Water Softener vs. Whole House Filter
You can also choose between a water softener vs. a whole-house drinking water filtration system. Most people elect to install a small reverse osmosis system in their kitchen rather than every faucet in the house.
A whole home filtration system is installed at the point of entry, which means that all of your faucets will produce water that is free from the contaminants targeted by that filter.
Just like you would do above, you should only decide whether or need a water filter or a water softener by testing your water. If you have both contaminants and a hard water problem, you may need both.
Identifying Whether You Need a Water Filter vs. Water Softener
If you find that your household struggles with dry skin and mild limescale buildup, a simple salt-free water softener will suffice.

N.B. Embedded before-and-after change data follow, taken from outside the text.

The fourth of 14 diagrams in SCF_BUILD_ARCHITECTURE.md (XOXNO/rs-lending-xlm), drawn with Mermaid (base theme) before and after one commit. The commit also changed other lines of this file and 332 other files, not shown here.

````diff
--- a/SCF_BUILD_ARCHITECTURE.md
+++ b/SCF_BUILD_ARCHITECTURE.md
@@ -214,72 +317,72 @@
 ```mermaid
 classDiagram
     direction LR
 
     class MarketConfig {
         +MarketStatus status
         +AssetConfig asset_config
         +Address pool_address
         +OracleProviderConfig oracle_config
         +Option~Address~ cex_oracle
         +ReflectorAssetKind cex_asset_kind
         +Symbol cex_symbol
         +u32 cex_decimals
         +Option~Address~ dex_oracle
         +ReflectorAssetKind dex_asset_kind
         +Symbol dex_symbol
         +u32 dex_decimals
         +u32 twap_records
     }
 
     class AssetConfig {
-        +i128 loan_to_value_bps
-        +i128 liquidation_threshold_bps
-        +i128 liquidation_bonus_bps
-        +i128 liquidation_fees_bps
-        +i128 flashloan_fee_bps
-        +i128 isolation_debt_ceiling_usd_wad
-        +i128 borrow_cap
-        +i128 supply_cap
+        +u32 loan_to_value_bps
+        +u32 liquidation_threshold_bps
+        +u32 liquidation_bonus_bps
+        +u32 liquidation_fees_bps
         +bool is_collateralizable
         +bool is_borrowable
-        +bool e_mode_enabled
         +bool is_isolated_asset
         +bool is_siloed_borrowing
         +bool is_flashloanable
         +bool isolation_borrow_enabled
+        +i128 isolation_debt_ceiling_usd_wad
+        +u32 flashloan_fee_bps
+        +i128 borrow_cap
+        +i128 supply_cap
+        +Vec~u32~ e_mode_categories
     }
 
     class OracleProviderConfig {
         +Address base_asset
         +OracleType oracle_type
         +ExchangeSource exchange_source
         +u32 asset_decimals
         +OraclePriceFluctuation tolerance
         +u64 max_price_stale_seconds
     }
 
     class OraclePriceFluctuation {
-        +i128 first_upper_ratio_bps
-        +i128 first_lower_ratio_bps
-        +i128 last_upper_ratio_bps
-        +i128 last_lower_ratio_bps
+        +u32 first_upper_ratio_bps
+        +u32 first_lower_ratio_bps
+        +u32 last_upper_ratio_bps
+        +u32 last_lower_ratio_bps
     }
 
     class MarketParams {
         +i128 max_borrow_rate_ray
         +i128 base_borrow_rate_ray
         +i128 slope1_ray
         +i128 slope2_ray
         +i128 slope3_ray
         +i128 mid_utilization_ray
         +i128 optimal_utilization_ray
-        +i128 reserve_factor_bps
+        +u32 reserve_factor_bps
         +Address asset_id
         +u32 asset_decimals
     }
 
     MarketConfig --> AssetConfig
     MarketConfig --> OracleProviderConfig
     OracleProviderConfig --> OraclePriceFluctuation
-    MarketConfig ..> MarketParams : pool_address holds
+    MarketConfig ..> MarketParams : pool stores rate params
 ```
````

- If the water from your faucets is cloudy and impure, you need to look at water filters.
- If your water has a strange rotten egg odor or rust stains, you should look into iron water filtration systems.
- If your water contains chlorine, chloroform, or chloramines, or if your faucets produce chemical odors, you should buy an activated carbon filtration system.
- If your water contains toxins and organic compounds, you will need a reverse osmosis system.
Do You Need Both?
A whole-house filter is designed to filter all of the water in the house, but it won’t necessarily have water-softening properties.
If the water in your home contains a lot of minerals, you should buy a whole-house filtration system that also works as a water-softening filter in order to remove the calcium and magnesium that leads to hard water and unwanted contaminants.
Similarly, if you’ve already bought a water softener system, but your water contains protozoa, bacteria, and viruses, you should look at whole-house water filters that will target biological contaminants. (An ion exchange house water filter usually won’t suffice).
If you don’t want to buy a water softener but still need to get rid of the scale buildup in the water, you should look at salt-free water conditioners. It’s an alternative to water softener systems that can help improve the quality and safety of your drinking water.
Unlike salt-based water softening systems, it doesn’t remove minerals chemically or put salt waste into your water. These conditioners come with scale control media technology that will reduce harsh buildup in your pipes naturally, without salt or chemicals.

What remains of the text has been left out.